Start of Listed entries
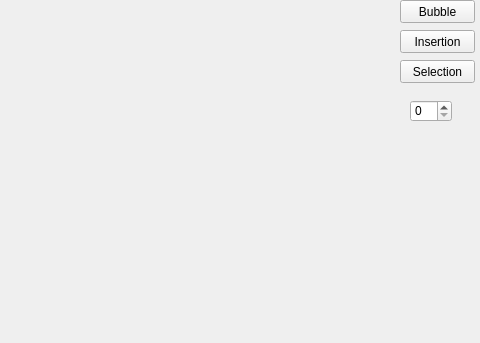
This is gui/barGraph/mainwindow.ui in ethancfung/Sorting-Pathfinding-Algorithm-Visualizer as Qt 5 draws it before an edit; both pictures show x 320 to 800 and y 0 to 343 of the 800 by 600 pixel window. The edited form follows.
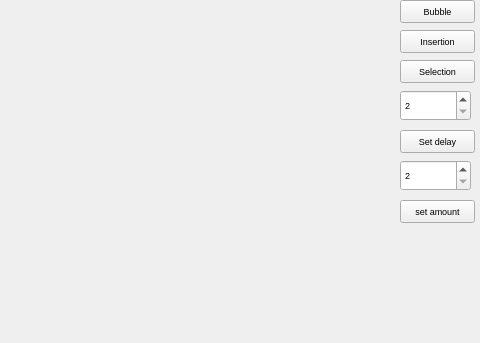
This is the edited form.

Patch:
```diff
--- a/gui/barGraph/mainwindow.ui
+++ b/gui/barGraph/mainwindow.ui
@@ -29,6 +29,11 @@
       <height>23</height>
      </rect>
     </property>
+    <property name="font">
+     <font>
+      <pointsize>7</pointsize>
+     </font>
+    </property>
     <property name="text">
      <string>Bubble</string>
     </property>
@@ -42,6 +47,11 @@
       <height>23</height>
      </rect>
     </property>
+    <property name="font">
+     <font>
+      <pointsize>7</pointsize>
+     </font>
+    </property>
     <property name="text">
      <string>Insertion</string>
     </property>
@@ -55,6 +65,11 @@
       <height>23</height>
      </rect>
     </property>
+    <property name="font">
+     <font>
+      <pointsize>7</pointsize>
+     </font>
+    </property>
     <property name="text">
      <string>Selection</string>
     </property>
@@ -62,14 +77,91 @@
    <widget class="QSpinBox" name="spinBox">
     <property name="geometry">
      <rect>
-      <x>730</x>
-      <y>100</y>
-      <width>42</width>
-      <height>22</height>
+      <x>720</x>
+      <y>90</y>
+      <width>71</width>
+      <height>31</height>
      </rect>
     </property>
+    <property name="font">
+     <font>
+      <pointsize>7</pointsize>
+     </font>
+    </property>
+    <property name="accelerated">
+     <bool>true</bool>
+    </property>
+    <property name="minimum">
+     <number>2</number>
+    </property>
     <property name="maximum">
-     <number>999</number>
+     <number>10000</number>
+    </property>
+    <property name="value">
+     <number>2</number>
+    </property>
+   </widget>
+   <widget class="QPushButton" name="pushButton_4">
+    <property name="geometry">
+     <rect>
+      <x>720</x>
+      <y>130</y>
+      <width>75</width>
+      <height>23</height>
+     </rect>
+    </property>
+    <property name="font">
+     <font>
+      <pointsize>7</pointsize>
+     </font>
+    </property>
+    <property name="text">
+     <string>Set delay</string>
+    </property>
+   </widget>
+   <widget class="QSpinBox" name="spinBox_2">
+    <property name="geometry">
+     <rect>
+      <x>720</x>
+      <y>160</y>
+      <width>71</width>
+      <height>31</height>
+     </rect>
+    </property>
+    <property name="font">
+     <font>
+      <pointsize>7</pointsize>
+     </font>
+    </property>
+    <property name="accelerated">
+     <bool>true</bool>
+    </property>
+    <property name="minimum">
+     <number>2</number>
+    </property>
+    <property name="maximum">
+     <number>75</number>
+    </property>
+    <property name="value">
+     <number>2</number>
+    </property>
+   </widget>
+   <widget class="QPushButton" name="pushButton_5">
+    <property name="geometry">
+     <rect>
+      <x>720</x>
+      <y>200</y>
+      <width>75</width>
+      <height>23</height>
+     </rect>
+    </property>
+    <property name="font">
+     <font>
+      <pointsize>7</pointsize>
+     </font>
+    </property>
+    <property name="text">
+     <string>set amount</string>
     </property>
    </widget>
   </widget>
```
Left out of the diff: 35 changed lines with no effect on the pictures.
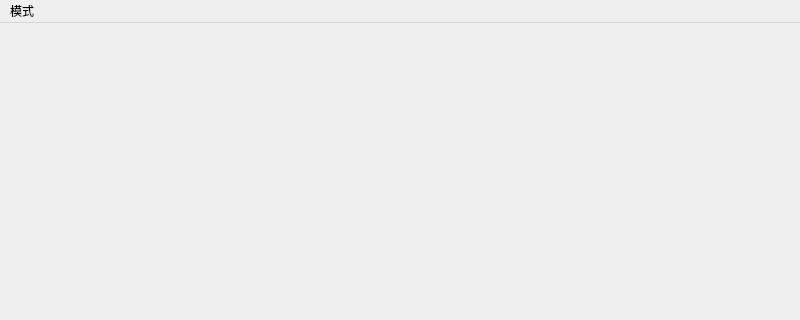
Qt form fianlexam/mainwindow.ui (cx-ym/QtCourse) before a commit; both pictures show x 0 to 800 and y 0 to 320 of the 800 by 600 pixel window.
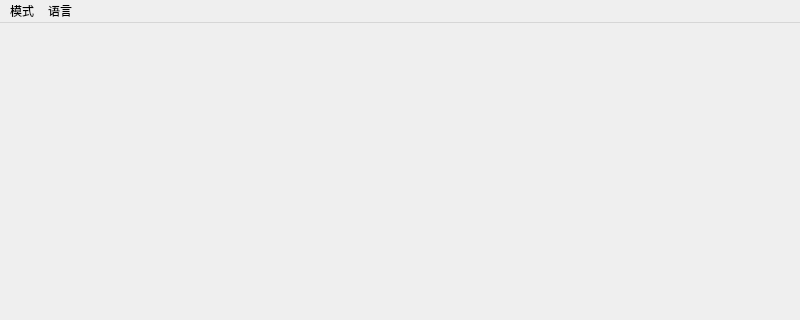
The same form after that commit.

What changed in the file:
```diff
--- a/fianlexam/mainwindow.ui
+++ b/fianlexam/mainwindow.ui
@@ -37,9 +37,18 @@
     <addaction name="science"/>
     <addaction name="programmer"/>
     <addaction name="date"/>
-    <addaction name="change"/>
+    <addaction name="currency"/>
+    <addaction name="capacity"/>
+   </widget>
+   <widget class="QMenu" name="menu_2">
+    <property name="title">
+     <string>语言</string>
+    </property>
+    <addaction name="Chinexe"/>
+    <addaction name="English"/>
    </widget>
    <addaction name="menu"/>
+   <addaction name="menu_2"/>
   </widget>
   <widget class="QStatusBar" name="statusbar"/>
   <action name="normal">
```
Left out of the diff: 28 changed lines with no effect on the pictures.
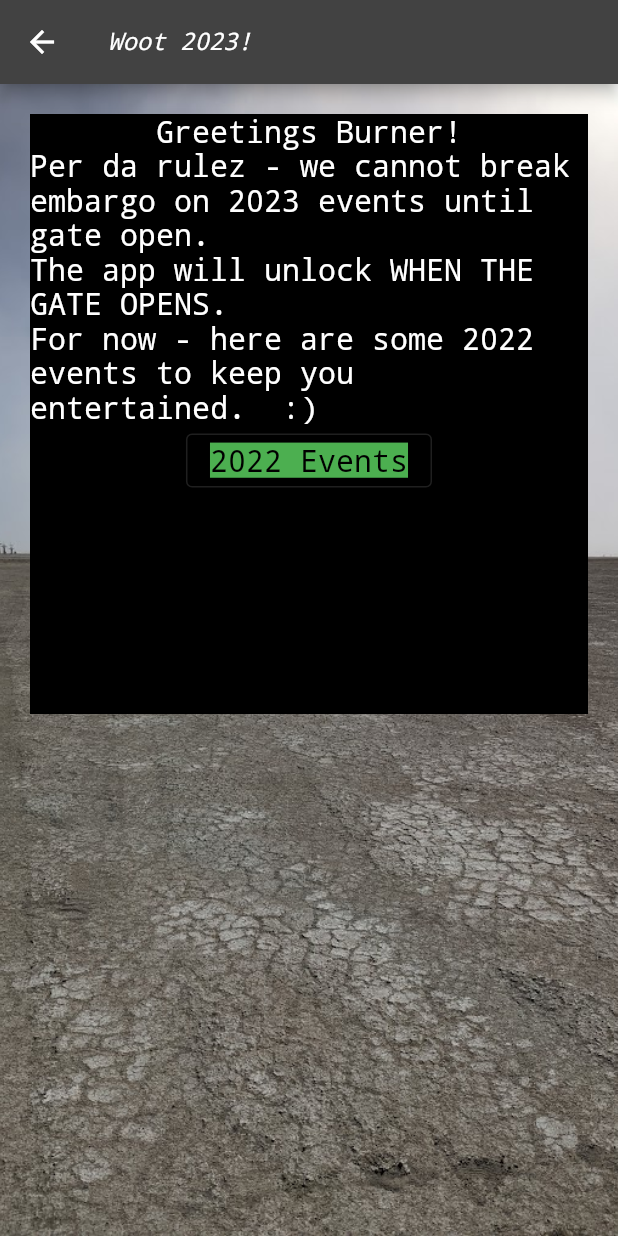
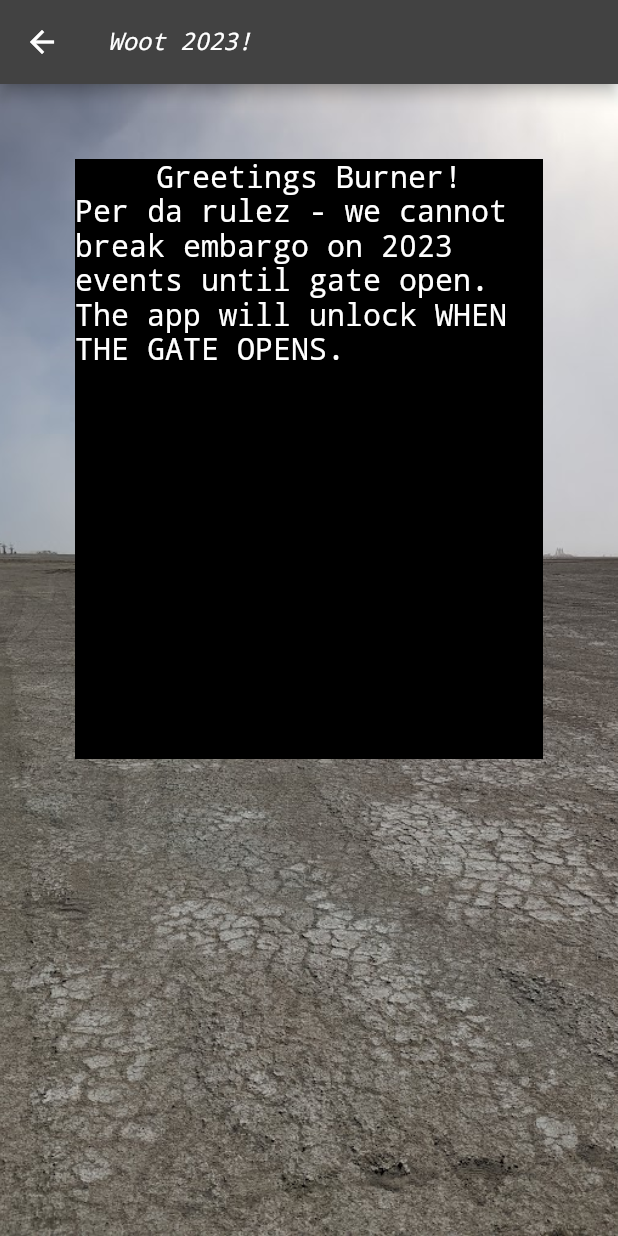
Before and after one commit to lpreimesberger/Purr2Purr, a Flutter app: the BootPage screen opened directly, on a phone screen of 412 x 824 dp. Run offline on Flutter 3.47's test engine with Material 2 defaults, Android fonts, the phone set to English and light mode, and no system bars; our stand-ins replace convert, get_storage, loading_indicator, page_transition, shared_preferences, sqflite and 1 more; missing offline and left inert: add_2_calendar, elliptic, flutter_cupertino_datetime_picker, nfc_manager, pointycastle, shared_value; accounts and stored records are empty; project files that could hold a hidden picture were left out.

Commit message:
- update block

```diff
--- a/lib/boot.dart
+++ b/lib/boot.dart
@@ -63,25 +63,13 @@ class _BootPageState extends State<BootPage> {
           Center(
 
             child: Column( children: [
-              Container(color: Colors.black, height: 400, width: 400, margin: EdgeInsets.all(20.0), child: Column( children: [
-                 const Text(style: st,"Greetings Burner!"),
-                 const Text(style: st,"Per da rulez - we cannot break embargo on 2023 events until gate open."),
-                 const Text(style: st,"The app will unlock WHEN THE GATE OPENS."),
-                 const Text(style: st,"For now - here are some 2022 events to keep you entertained.  :)"),
-                OutlinedButton(
-                  onPressed: (){
-                    Navigator.push(context,
-                        PageTransition(
-                          alignment: Alignment.bottomCenter,
-                          curve: Curves.easeInOut,
-                          duration: const Duration(milliseconds: 600),
-                          reverseDuration: const Duration(milliseconds: 600),
-                          type: PageTransitionType.rightToLeftWithFade,
-                          child: const EventsPage(title: '',),
-                        ));
-                  },
-                  child: const Text(style: TextStyle(color: Colors.black, backgroundColor: Colors.green, fontSize: 20, overflow: TextOverflow.visible, ), '2022 Events'),
+              Container(color: Colors.black, height: 400, width: 400, margin: const EdgeInsets.all(50.0), child: const Column( children: [
+                 Text(style: st,"Greetings Burner!"),
+                Align(
+                  alignment: Alignment.center, // Align however you like (i.e .centerRight, centerLeft)
+                  child: Text(style: st, "Per da rulez - we cannot break embargo on 2023 events until gate open.  The app will unlock WHEN THE GATE OPENS."),
                 ),
+
 
               ],)),
 
```
Also changed, not shown: lib/main.dart (+19 -0 lines), pubspec.lock, 1 other file.
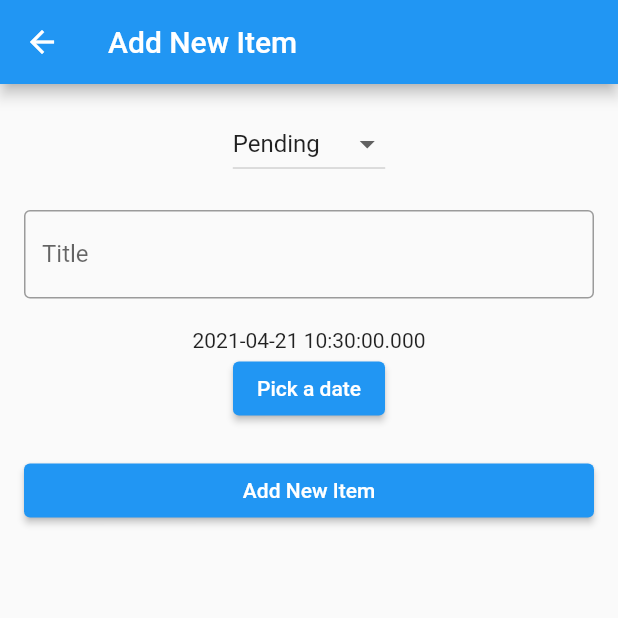
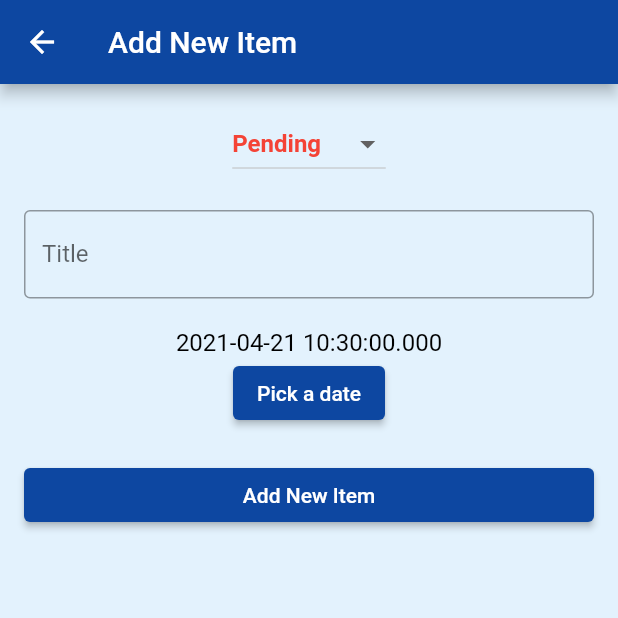
Before and after one commit to Calibrant/alif-app-flutter, a Flutter app: the screen it shows after launch, after a tap on the "add" icon, on a phone screen of 412 x 824 dp, the top half of it. Run offline on Flutter 3.47's test engine with Material 2 defaults, Android fonts, the phone set to English and light mode, and no system bars; our stand-ins replace adaptive_theme, flutter_slidable, sqflite; accounts and stored records are empty.

Commit message:
fix text color

```diff
--- a/lib/main.dart
+++ b/lib/main.dart
@@ -1,9 +1,10 @@
+import 'package:adaptive_theme/adaptive_theme.dart';
 import 'package:flutter/material.dart';
 import 'package:flutter_app_alif/provider/todos.dart';
 import 'package:flutter_app_alif/screen/todo_screen.dart';
+import 'package:flutter_app_alif/utilities/theme.dart';
 import 'package:flutter_localizations/flutter_localizations.dart';
 import 'package:provider/provider.dart';
-
 import 'generated/l10n.dart';
 
 void main() {
@@ -15,7 +16,13 @@ class MyApp extends StatelessWidget {
   Widget build(BuildContext context) {
     return ChangeNotifierProvider<TodosProvider>(
       create: (context) => TodosProvider(),
-      child: MaterialApp(
+      child: AdaptiveTheme(
+        initial: AdaptiveThemeMode.light,
+        light: kLightTheme,
+        dark: kDarkTheme,
+        builder: (light, dark) => MaterialApp(
+          theme: light,
+          darkTheme: dark,
           localizationsDelegates: [
             S.delegate,
             GlobalMaterialLocalizations.delegate,
@@ -25,6 +32,7 @@ class MyApp extends StatelessWidget {
           supportedLocales: S.delegate.supportedLocales,
           home: ToDoScreen(),
         ),
+      ),
     );
   }
 }
--- a/lib/screen/post_item.dart
+++ b/lib/screen/post_item.dart
@@ -43,6 +43,7 @@ class _PostItemState extends State<PostItem> {
     _titleEditingController.text = model.title;
     _dateController.text = model.description;
     return Scaffold(
+      backgroundColor: Theme.of(context).cardColor,
       resizeToAvoidBottomInset: false,
       appBar: AppBar(
         title: Text(appBarTitle),
@@ -55,7 +56,12 @@ class _PostItemState extends State<PostItem> {
             DropdownButton(
                 value: selectedStatus,
                 items: _statusesList.map((item) {
-                  return DropdownMenuItem(child: Text(item), value: item);
+                  return DropdownMenuItem(
+                      child: Text(
+                        item,
+                        style: Theme.of(context).textTheme.bodyText1,
+                      ),
+                      value: item);
                 }).toList(),
                 onChanged: (item) {
                   setState(() {
@@ -65,7 +71,8 @@ class _PostItemState extends State<PostItem> {
             SizedBox(
               height: 20,
             ),
-            TextField(
+            TextFormField(
+              style: Theme.of(context).textTheme.bodyText2,
               controller: _titleEditingController,
               decoration: InputDecoration(
                   hintText: S.of(context).text_field_text,
@@ -84,6 +91,10 @@ class _PostItemState extends State<PostItem> {
                     //  DateFormat.yMMMd().format(DateTime.now())),
                     _dateTime.toString()),
                 ElevatedButton(
+                  style: ButtonStyle(
+                    backgroundColor: MaterialStateProperty.all<Color>(
+                        Theme.of(context).primaryColor),
+                  ),
                   child: Text(S.of(context).button_pick_date),
                   onPressed: () {
                     showDatePicker(
@@ -111,8 +122,8 @@ class _PostItemState extends State<PostItem> {
               width: double.infinity,
               child: ElevatedButton(
                 style: ButtonStyle(
-                    backgroundColor:
-                        MaterialStateProperty.all<Color>(Colors.blue)),
+                    backgroundColor: MaterialStateProperty.all<Color>(
+                        Theme.of(context).primaryColor)),
                 onPressed: () {
                   validate();
                 },
--- /dev/null
+++ b/lib/utilities/theme.dart
@@ -0,0 +1,27 @@
+import 'package:flutter/material.dart';
+
+final kDarkTheme = ThemeData.dark().copyWith(
+    primaryColor: Colors.white,
+    appBarTheme: AppBarTheme(
+      color: Colors.blue[900],
+    ));
+
+final kLightTheme = ThemeData.light().copyWith(
+  primaryTextTheme: TextTheme(
+    headline6: TextStyle(
+        color: Colors.white, fontSize: 24.0, fontWeight: FontWeight.bold),
+  ),
+  textTheme: TextTheme(
+    headline6: TextStyle(
+        color: Colors.blue[900], fontSize: 18.0, fontWeight: FontWeight.bold),
+    bodyText1: TextStyle(
+        color: Colors.red, fontSize: 16.0, fontWeight: FontWeight.bold),
+    bodyText2: TextStyle(color: Colors.black, fontSize: 16.0),
+  ),
+  scaffoldBackgroundColor: Colors.blue[100],
+  primaryColor: Colors.blue[900],
+  cardColor: Colors.blue[50],
+  iconTheme: IconThemeData(color: Colors.blue[600]),
+  primaryIconTheme: IconThemeData(color: Colors.red),
+  accentIconTheme: IconThemeData(color: Colors.green[900]),
+);
--- a/lib/widgets/bottom_navbar.dart
+++ b/lib/widgets/bottom_navbar.dart
@@ -14,27 +14,27 @@ class BottomNavBar extends StatelessWidget {
       selectedLabelStyle: TextStyle(color: Colors.white, fontSize: 16.0),
       unselectedLabelStyle: TextStyle(color: Colors.white, fontSize: 16.0),
       elevation: 5,
-      backgroundColor: Colors.blue,
+      backgroundColor: Theme.of(context).primaryColor,
       type: BottomNavigationBarType.fixed,
       items: const <BottomNavigationBarItem>[
         BottomNavigationBarItem(
           icon: Icon(
             Icons.fact_check_outlined,
-            color: Colors.black,
+            color: Colors.amber,
           ),
           label: "Todos",
         ),
         BottomNavigationBarItem(
           icon: Icon(
             Icons.pending,
-            color: Colors.black,
+            color: Colors.amber,
           ),
           label: 'Pending',
         ),
         BottomNavigationBarItem(
           icon: Icon(
             Icons.check,
-            color: Colors.black,
+            color: Colors.amber,
           ),
           label: 'Complete',
         ),
--- a/lib/widgets/const.dart
+++ /dev/null
@@ -1,4 +0,0 @@
-
-const kADDNEWITEM = 'Add New Item';
-const kTODOTASK = 'Список задач';
-const kADDNEWTASK = 'Добавить новую задачу';
```
Also changed, not shown: lib/screen/todo_screen.dart (+125 -47 lines), pubspec.yaml (+8 -52 lines), pubspec.lock. Lines whose indentation alone changed are shown as unchanged.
End of Listed entries
* _What is needed_
From the records given above, copy all lines containing "mainwindow".

* _Solution to this exercise_
This is gui/barGraph/mainwindow.ui in ethancfung/Sorting-Pathfinding-Algorithm-Visualizer as Qt 5 draws it before an edit; both pictures show x 320 to 800 and y 0 to 343 of the 800 by 600 pixel window. The edited form follows.
--- a/gui/barGraph/mainwindow.ui
+++ b/gui/barGraph/mainwindow.ui
Qt form fianlexam/mainwindow.ui (cx-ym/QtCourse) before a commit; both pictures show x 0 to 800 and y 0 to 320 of the 800 by 600 pixel window.
--- a/fianlexam/mainwindow.ui
+++ b/fianlexam/mainwindow.ui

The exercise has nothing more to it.